Exercise directions
Go through the data and retrieve each line that includes the string "Live".

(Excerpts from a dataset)

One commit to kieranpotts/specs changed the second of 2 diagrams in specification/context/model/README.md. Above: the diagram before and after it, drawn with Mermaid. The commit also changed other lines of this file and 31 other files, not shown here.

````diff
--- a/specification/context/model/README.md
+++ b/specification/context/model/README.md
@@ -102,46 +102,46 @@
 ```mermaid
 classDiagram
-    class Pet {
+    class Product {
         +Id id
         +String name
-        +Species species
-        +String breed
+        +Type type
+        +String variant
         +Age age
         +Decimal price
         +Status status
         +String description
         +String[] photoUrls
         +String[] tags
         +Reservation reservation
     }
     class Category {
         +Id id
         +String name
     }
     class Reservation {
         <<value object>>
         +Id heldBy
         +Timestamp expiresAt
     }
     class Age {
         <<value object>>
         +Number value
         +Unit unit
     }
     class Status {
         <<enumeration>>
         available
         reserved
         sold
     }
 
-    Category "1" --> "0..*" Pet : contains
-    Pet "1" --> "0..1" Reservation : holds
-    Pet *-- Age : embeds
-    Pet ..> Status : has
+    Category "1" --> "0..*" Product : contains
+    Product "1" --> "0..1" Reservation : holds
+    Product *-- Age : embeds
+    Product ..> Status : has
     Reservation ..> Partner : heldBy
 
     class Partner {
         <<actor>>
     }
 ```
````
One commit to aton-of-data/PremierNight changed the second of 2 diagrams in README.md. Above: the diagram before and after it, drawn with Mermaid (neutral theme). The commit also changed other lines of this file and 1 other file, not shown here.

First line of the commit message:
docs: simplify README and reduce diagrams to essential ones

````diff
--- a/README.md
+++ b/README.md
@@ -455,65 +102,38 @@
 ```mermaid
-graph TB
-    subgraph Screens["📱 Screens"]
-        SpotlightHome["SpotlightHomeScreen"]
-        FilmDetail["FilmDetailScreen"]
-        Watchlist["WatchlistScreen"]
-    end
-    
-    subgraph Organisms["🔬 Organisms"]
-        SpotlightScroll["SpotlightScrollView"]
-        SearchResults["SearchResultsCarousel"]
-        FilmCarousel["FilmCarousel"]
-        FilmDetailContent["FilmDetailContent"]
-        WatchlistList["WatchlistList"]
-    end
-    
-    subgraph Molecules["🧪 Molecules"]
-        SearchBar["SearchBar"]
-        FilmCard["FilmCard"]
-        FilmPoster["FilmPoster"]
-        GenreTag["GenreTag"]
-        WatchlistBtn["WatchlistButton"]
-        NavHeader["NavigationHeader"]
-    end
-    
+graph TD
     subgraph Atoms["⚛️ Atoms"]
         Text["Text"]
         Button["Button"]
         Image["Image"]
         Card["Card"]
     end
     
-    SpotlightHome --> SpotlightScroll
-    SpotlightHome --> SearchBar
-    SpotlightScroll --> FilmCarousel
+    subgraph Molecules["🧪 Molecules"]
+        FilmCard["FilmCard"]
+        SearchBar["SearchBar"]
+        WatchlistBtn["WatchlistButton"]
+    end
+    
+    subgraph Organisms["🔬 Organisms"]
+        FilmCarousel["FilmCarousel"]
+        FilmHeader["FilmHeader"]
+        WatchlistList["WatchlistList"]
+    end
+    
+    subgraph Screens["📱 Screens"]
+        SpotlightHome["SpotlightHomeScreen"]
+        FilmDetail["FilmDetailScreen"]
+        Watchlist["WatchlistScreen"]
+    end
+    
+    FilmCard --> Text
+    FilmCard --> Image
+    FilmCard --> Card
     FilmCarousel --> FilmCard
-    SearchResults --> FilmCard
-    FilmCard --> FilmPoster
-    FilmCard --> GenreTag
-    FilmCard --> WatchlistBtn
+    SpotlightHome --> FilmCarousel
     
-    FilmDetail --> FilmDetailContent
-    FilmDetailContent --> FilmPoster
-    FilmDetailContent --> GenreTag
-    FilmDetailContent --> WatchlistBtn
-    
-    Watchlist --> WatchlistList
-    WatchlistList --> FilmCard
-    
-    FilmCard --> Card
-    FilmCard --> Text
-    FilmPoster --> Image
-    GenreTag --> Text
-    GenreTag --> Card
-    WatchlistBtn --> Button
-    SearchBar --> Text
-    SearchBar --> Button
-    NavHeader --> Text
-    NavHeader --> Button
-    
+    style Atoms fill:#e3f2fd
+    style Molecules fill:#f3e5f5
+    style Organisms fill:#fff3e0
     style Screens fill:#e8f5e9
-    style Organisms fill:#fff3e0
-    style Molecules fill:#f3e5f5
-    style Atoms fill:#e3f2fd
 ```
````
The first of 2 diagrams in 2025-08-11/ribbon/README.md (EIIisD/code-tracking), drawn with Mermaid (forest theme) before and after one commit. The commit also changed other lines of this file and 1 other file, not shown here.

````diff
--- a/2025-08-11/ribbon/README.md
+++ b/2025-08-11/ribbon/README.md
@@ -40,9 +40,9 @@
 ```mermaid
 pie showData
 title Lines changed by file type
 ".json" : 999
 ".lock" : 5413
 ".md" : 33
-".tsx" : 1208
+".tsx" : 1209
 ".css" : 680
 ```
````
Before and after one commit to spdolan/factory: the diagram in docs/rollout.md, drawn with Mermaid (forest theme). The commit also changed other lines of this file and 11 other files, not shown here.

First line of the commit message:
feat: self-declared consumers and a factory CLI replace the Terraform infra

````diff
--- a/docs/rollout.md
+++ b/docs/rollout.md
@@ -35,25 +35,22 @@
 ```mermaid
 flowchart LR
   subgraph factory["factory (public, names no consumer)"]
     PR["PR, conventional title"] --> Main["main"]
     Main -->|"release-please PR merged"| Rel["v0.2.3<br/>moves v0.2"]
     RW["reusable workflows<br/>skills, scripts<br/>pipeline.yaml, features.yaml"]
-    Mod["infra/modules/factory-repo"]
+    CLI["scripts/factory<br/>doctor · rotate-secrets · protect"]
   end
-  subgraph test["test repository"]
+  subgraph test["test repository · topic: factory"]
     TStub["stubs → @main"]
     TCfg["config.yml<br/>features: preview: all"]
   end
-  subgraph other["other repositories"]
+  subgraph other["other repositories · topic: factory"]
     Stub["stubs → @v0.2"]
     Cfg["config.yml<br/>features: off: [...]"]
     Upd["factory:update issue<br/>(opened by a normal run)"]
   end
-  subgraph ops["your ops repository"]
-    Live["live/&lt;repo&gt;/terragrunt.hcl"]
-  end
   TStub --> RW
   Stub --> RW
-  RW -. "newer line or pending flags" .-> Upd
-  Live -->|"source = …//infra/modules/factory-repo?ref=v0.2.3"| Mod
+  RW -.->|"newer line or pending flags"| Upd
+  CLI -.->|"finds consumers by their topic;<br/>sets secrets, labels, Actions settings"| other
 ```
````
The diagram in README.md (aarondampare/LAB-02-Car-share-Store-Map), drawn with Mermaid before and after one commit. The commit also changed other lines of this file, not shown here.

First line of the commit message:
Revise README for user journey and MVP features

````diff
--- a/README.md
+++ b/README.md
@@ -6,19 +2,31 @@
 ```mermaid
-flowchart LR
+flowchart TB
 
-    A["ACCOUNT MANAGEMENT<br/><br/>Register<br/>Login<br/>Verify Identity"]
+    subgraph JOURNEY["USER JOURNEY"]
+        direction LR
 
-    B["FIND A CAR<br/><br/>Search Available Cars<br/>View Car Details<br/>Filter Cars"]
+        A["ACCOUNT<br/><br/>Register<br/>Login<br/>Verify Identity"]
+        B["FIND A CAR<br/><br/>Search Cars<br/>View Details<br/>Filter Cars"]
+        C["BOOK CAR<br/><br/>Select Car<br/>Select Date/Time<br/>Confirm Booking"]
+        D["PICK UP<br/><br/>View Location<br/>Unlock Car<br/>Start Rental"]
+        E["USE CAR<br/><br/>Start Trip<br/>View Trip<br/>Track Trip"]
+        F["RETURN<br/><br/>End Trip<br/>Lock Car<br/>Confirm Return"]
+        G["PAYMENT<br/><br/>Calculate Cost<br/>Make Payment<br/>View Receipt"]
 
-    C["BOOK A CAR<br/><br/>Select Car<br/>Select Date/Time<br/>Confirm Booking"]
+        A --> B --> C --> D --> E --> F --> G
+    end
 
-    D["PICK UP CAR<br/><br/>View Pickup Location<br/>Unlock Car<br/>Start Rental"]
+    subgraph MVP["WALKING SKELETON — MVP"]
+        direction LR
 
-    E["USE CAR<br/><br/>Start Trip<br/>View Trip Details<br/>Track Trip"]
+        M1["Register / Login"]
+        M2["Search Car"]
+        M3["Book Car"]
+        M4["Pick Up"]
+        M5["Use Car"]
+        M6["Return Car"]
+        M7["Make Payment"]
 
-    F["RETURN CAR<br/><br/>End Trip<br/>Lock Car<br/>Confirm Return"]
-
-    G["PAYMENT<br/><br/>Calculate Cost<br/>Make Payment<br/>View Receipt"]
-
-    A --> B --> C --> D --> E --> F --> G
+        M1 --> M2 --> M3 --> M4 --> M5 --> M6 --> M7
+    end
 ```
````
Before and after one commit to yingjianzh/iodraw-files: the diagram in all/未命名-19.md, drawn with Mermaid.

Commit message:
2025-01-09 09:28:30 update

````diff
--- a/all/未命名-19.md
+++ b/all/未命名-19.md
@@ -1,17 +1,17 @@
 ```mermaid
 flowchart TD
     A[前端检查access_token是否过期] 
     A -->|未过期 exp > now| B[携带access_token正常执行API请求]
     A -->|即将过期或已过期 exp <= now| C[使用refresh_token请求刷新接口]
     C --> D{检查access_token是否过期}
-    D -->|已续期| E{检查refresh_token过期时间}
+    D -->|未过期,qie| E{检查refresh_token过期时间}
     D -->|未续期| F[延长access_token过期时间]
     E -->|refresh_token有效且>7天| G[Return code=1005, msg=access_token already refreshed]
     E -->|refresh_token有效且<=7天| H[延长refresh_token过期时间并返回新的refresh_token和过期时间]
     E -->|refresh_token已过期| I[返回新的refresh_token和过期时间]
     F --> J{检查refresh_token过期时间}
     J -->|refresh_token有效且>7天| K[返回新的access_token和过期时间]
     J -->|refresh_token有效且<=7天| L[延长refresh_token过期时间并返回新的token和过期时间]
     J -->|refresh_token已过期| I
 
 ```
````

Completed exercise
-    Live["live/&lt;repo&gt;/terragrunt.hcl"]
-  Live -->|"source = …//infra/modules/factory-repo?ref=v0.2.3"| Mod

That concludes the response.